Anglers in North Carolina and Virginia who are looking for privacy at good fishing spots should head for the mountains, according to a Virginia Tech study of freshwater recreational fishing sites in the two states.

“While there are good rivers and lakes close to the big cities, there is the potential for them to be overcrowded,” said Professor Paul Angermeier. “Ecological degradation can be avoided by enhancing crowd management, improving habitat quality, or revising advertisements to attract anglers to fishing spots that are more likely to be sustainable.”

“Our objective was to map a cultural ecosystem service by identifying the key features that influence anglers’ enjoyment, such as environmental quality, accessibility, and fish abundance,” said Research Scientist Amy Villamagna. The team’s study appears in the journal Ecological Indicators.

Freshwater recreational fishing generates income, jobs, and funding for conservation. Ecological properties that contribute most to fishing success are habitat quality and fish abundance, while key management factors for freshwater recreational fishing are boating access, publically accessible areas, advertised fishing spots, and game-fish stocking.

“As a cultural service, freshwater fishing would not exist without the wide array of regulating and supporting services, like water supply and purification,” Villamagna said. “We tried to capture these important background functions in a multi-indicator framework while also recognizing the social aspects that contribute to fishing for recreation.”

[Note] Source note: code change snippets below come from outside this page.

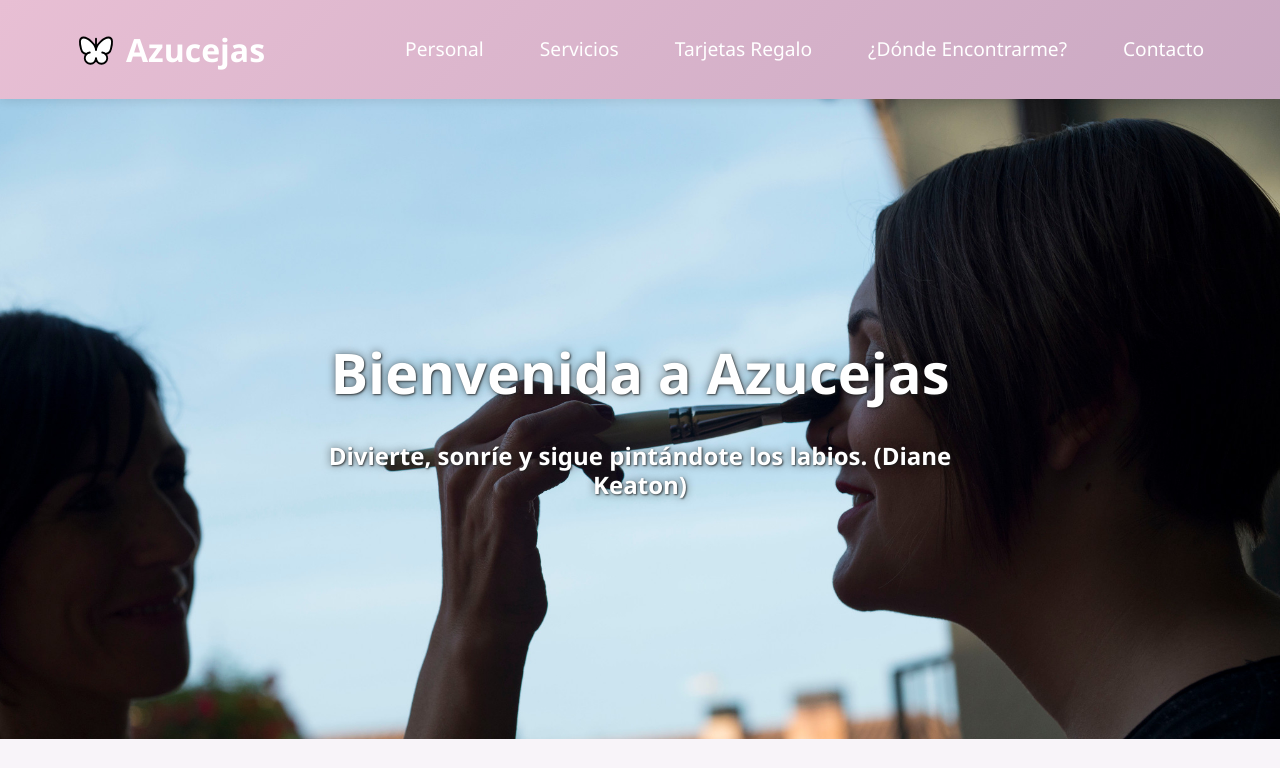
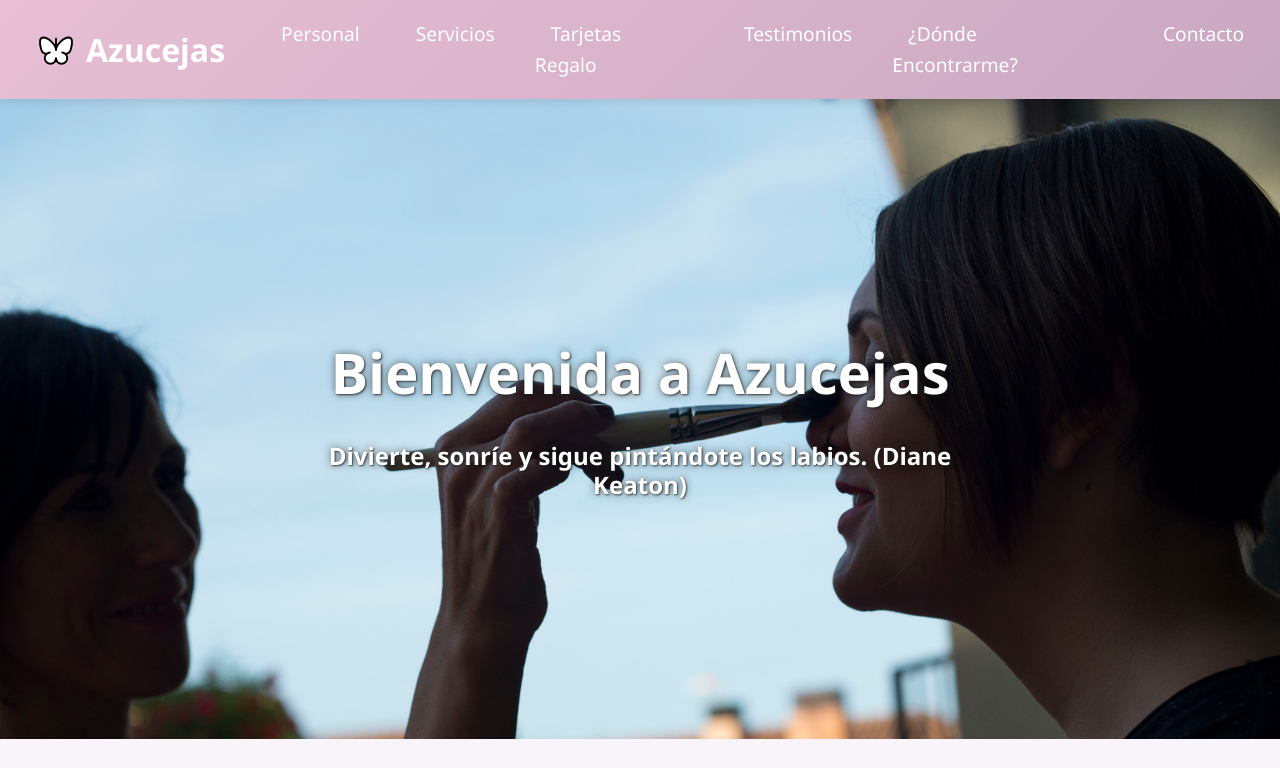
Before and after one commit to azucejas/web, a plain HTML site: page index.html in a window 1280 px wide. Shown: the top 768 px of the page. Drawn offline with Linux system fonts and the light colour scheme.

Commit message:
Añadida entrada de testimonios al menú principal

```diff
--- a/header.html
+++ b/header.html
@@ -25,6 +25,7 @@
                     <li><a href="index.html#personal">Personal</a></li>
                     <li><a href="index.html#servicios">Servicios</a></li>
                     <li><a href="index.html#tarjetas-regalo">Tarjetas Regalo</a></li>
+                    <li><a href="index.html#testimonios">Testimonios</a></li>
                     <li><a href="index.html#localizaciones">¿Dónde Encontrarme?</a></li>
                     <li><a href="#contacto">Contacto</a></li>
                 </ul>
--- a/styles.css
+++ b/styles.css
@@ -23,7 +23,7 @@ body {
 
 .container {
     width: 100%;
-    max-width: 1200px;
+    max-width: 1600px;
     margin: 0 auto;
     padding: 0 20px;
 }
```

“The process also provides a coherent framework for evaluating other wildlife-based recreation services, such as hunting and bird watching,” said master’s student Beatriz “Tiz” Mogollon.

Read the full press release.